Summary: In today's less we are told that the gospel is a very special kind of wisdom that can only be discerned by those who are spiritually mature, that is, by Christians.
“That’s not fair! Why can’t I do it?”
If you are a parent, you recall hearing these words at one point or another from one or more of your children.
You try to explain your decision to your child.
“It’s for your own good,” you say.
“No, it’s not! It’s just not fair!” comes the reply.
And then you present your crowning point, “One day you will understand why I am making this decision for you.”
And even as you make that statement you know that it is still completely unsatisfying to your child.
It may take years, and perhaps even decades, before our children see the wisdom of a decision that we made for them in their childhood. Often it is not because they are rebellious. No. It is simply that they are too immature to grasp the decision we are making for them. In that sense, wisdom is only for the mature.
Maturity has its downsides—aches and pains, bills and pressures—but one of the great benefits of maturity is that it often opens our eyes to wisdom. We are able to see things more clearly than we could have seen in our youth.
What is true about maturity in the natural realm is also true in the spiritual realm.
The apostle Paul points out in today’s text that there is a wisdom that is available only to the spiritually mature. It is a wisdom that comes from God and opposes the foolishness of a sinful world. Sadly, it is a wisdom that many in the church in Corinth lacked, and a wisdom that many in the modern church still lack.
Today we continue our study in a series I am calling Challenges Christians Face. One of the challenges that Christians face is understanding what wisdom from the Spirit of God is.
Let’s read 1 Corinthians 2:6-16:
6 Yet among the mature we do impart wisdom, although it is not a wisdom of this age or of the rulers of this age, who are doomed to pass away. 7 But we impart a secret and hidden wisdom of God, which God decreed before the ages for our glory. 8 None of the rulers of this age understood this, for if they had, they would not have crucified the Lord of glory. 9 But, as it is written,
“What no eye has seen, nor ear heard,
nor the heart of man imagined,
what God has prepared for those who love him”—
10 these things God has revealed to us through the Spirit.
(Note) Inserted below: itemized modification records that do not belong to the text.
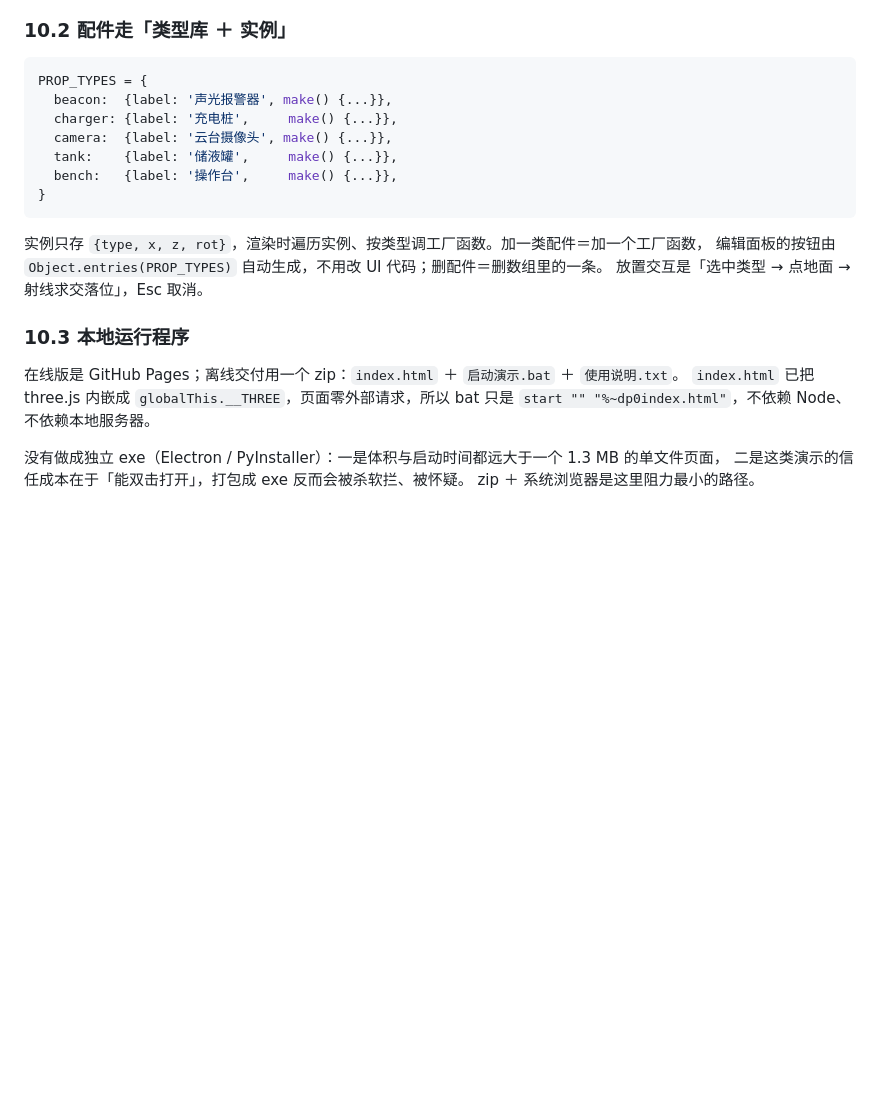
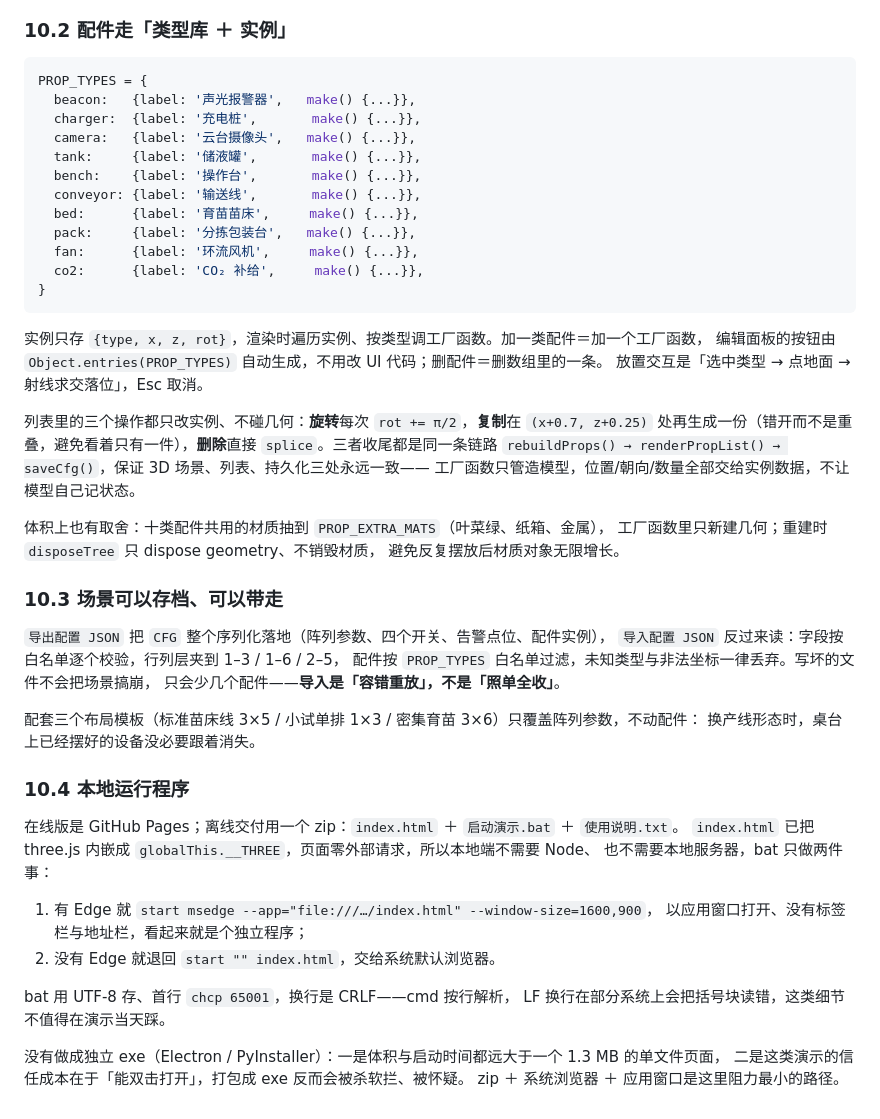
Before and after one commit to MedianiGray/plant-factory-inspection-demo, a Markdown page: docs/design.md, the part around the change. Drawn GitHub-style; blank space fills up the shorter version.

````diff
--- a/docs/design.md
+++ b/docs/design.md
@@ -124,11 +124,16 @@ CFG = {rows, cols, layers, plants, sensorPerRack, ledOn, agvCam, cabOn, fertOn,
 
 ```js
 PROP_TYPES = {
-  beacon:  {label: '声光报警器', make() {...}},
-  charger: {label: '充电桩',     make() {...}},
-  camera:  {label: '云台摄像头', make() {...}},
-  tank:    {label: '储液罐',     make() {...}},
-  bench:   {label: '操作台',     make() {...}},
+  beacon:   {label: '声光报警器',   make() {...}},
+  charger:  {label: '充电桩',       make() {...}},
+  camera:   {label: '云台摄像头',   make() {...}},
+  tank:     {label: '储液罐',       make() {...}},
+  bench:    {label: '操作台',       make() {...}},
+  conveyor: {label: '输送线',       make() {...}},
+  bed:      {label: '育苗苗床',     make() {...}},
+  pack:     {label: '分拣包装台',   make() {...}},
+  fan:      {label: '环流风机',     make() {...}},
+  co2:      {label: 'CO₂ 补给',     make() {...}},
 }
 ```
 
@@ -136,12 +141,38 @@ PROP_TYPES = {
 编辑面板的按钮由 `Object.entries(PROP_TYPES)` 自动生成，不用改 UI 代码；删配件＝删数组里的一条。
 放置交互是「选中类型 → 点地面 → 射线求交落位」，Esc 取消。
 
-### 10.3 本地运行程序
+列表里的三个操作都只改实例、不碰几何：**旋转**每次 `rot += π/2`，**复制**在 `(x+0.7, z+0.25)`
+处再生成一份（错开而不是重叠，避免看着只有一件），**删除**直接 `splice`。三者收尾都是同一条链路
+`rebuildProps() → renderPropList() → saveCfg()`，保证 3D 场景、列表、持久化三处永远一致——
+工厂函数只管造模型，位置/朝向/数量全部交给实例数据，不让模型自己记状态。
+
+体积上也有取舍：十类配件共用的材质抽到 `PROP_EXTRA_MATS`（叶菜绿、纸箱、金属），
+工厂函数里只新建几何；重建时 `disposeTree` 只 dispose geometry、不销毁材质，
+避免反复摆放后材质对象无限增长。
+
+### 10.3 场景可以存档、可以带走
+
+`导出配置 JSON` 把 `CFG` 整个序列化落地（阵列参数、四个开关、告警点位、配件实例），
+`导入配置 JSON` 反过来读：字段按白名单逐个校验，行列层夹到 1–3 / 1–6 / 2–5，
+配件按 `PROP_TYPES` 白名单过滤，未知类型与非法坐标一律丢弃。写坏的文件不会把场景搞崩，
+只会少几个配件——**导入是「容错重放」，不是「照单全收」**。
+
+配套三个布局模板（标准苗床线 3×5 / 小试单排 1×3 / 密集育苗 3×6）只覆盖阵列参数，不动配件：
+换产线形态时，桌台上已经摆好的设备没必要跟着消失。
+
+### 10.4 本地运行程序
 
 在线版是 GitHub Pages；离线交付用一个 zip：`index.html` ＋ `启动演示.bat` ＋ `使用说明.txt`。
-`index.html` 已把 three.js 内嵌成 `globalThis.__THREE`，页面零外部请求，所以 bat 只是
-`start "" "%~dp0index.html"`，不依赖 Node、不依赖本地服务器。
+`index.html` 已把 three.js 内嵌成 `globalThis.__THREE`，页面零外部请求，所以本地端不需要 Node、
+也不需要本地服务器，bat 只做两件事：
+
+1. 有 Edge 就 `start msedge --app="file:///…/index.html" --window-size=1600,900`，
+   以应用窗口打开、没有标签栏与地址栏，看起来就是个独立程序；
+2. 没有 Edge 就退回 `start "" index.html`，交给系统默认浏览器。
+
+bat 用 UTF-8 存、首行 `chcp 65001`，换行是 CRLF——cmd 按行解析，
+LF 换行在部分系统上会把括号块读错，这类细节不值得在演示当天踩。
 
 没有做成独立 exe（Electron / PyInstaller）：一是体积与启动时间都远大于一个 1.3 MB 的单文件页面，
 二是这类演示的信任成本在于「能双击打开」，打包成 exe 反而会被杀软拦、被怀疑。
-zip ＋ 系统浏览器是这里阻力最小的路径。
+zip ＋ 系统浏览器 ＋ 应用窗口是这里阻力最小的路径。
````
Also changed, not shown: README.md (+16 -6 lines), screenshots/01-overview.png, screenshots/02-recognize.png, screenshots/03-scene-editor.png, screenshots/04-props.png, screenshots/05-night.png, 3 other files.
For the Spirit searches everything, even the depths of God. 11 For who knows a person’s thoughts except the spirit of that person, which is in him? So also no one comprehends the thoughts of God except the Spirit of God. 12 Now we have received not the spirit of the world, but the Spirit who is from God, that we might understand the things freely given us by God. 13 And we impart this in words not taught by human wisdom but taught by the Spirit, interpreting spiritual truths to those who are spiritual.
14 The natural person does not accept the things of the Spirit of God, for they are folly to him, and he is not able to understand them because they are spiritually discerned. 15 The spiritual person judges all things, but is himself to be judged by no one. 16 “For who has understood the mind of the Lord so as to instruct him?” But we have the mind of Christ. (1 Corinthians 2:6–16)
One of the first classes I attended at Trinity Evangelical Divinity School was a class on Systematic Theology. I remember the professor raising the question about whether or not a non-Christian could understand spiritual truth. Some said, “No.” Others said, “Yes.” We talked about theologians who did not even profess faith in Christ, yet wrote on theological issues, and argued about whether or not they could understand spiritual truth.
This is really the question that the apostle Paul is dealing with in our text. He is answering the question, “Who can understand spiritual truth?”
But before we examine that question, let me briefly review what we have covered so far in The First Letter of Paul to the Corinthians.
After the introductory salutation (1:1-3) and thanksgiving (1:4-9) of the letter, Paul immediately addressed the issue of divisions in the church in Corinth (1:10-17). Paul urged the Christians in Corinth to heal the divisions in the church because they are contrary to the unity that exists in Christ’s body.
The reason for the division in the church at Corinth was due to a misunderstanding of human wisdom versus the wisdom from the Spirit.
Paul came down hard on human wisdom because he argued against a Corinthian attitude toward wisdom that placed him and his gospel in a less than favorable light. Human wisdom about salvation that is purely philosophical, rhetorical, and speculative is wrong. Instead, there is a wisdom about salvation that has been revealed by God that is right.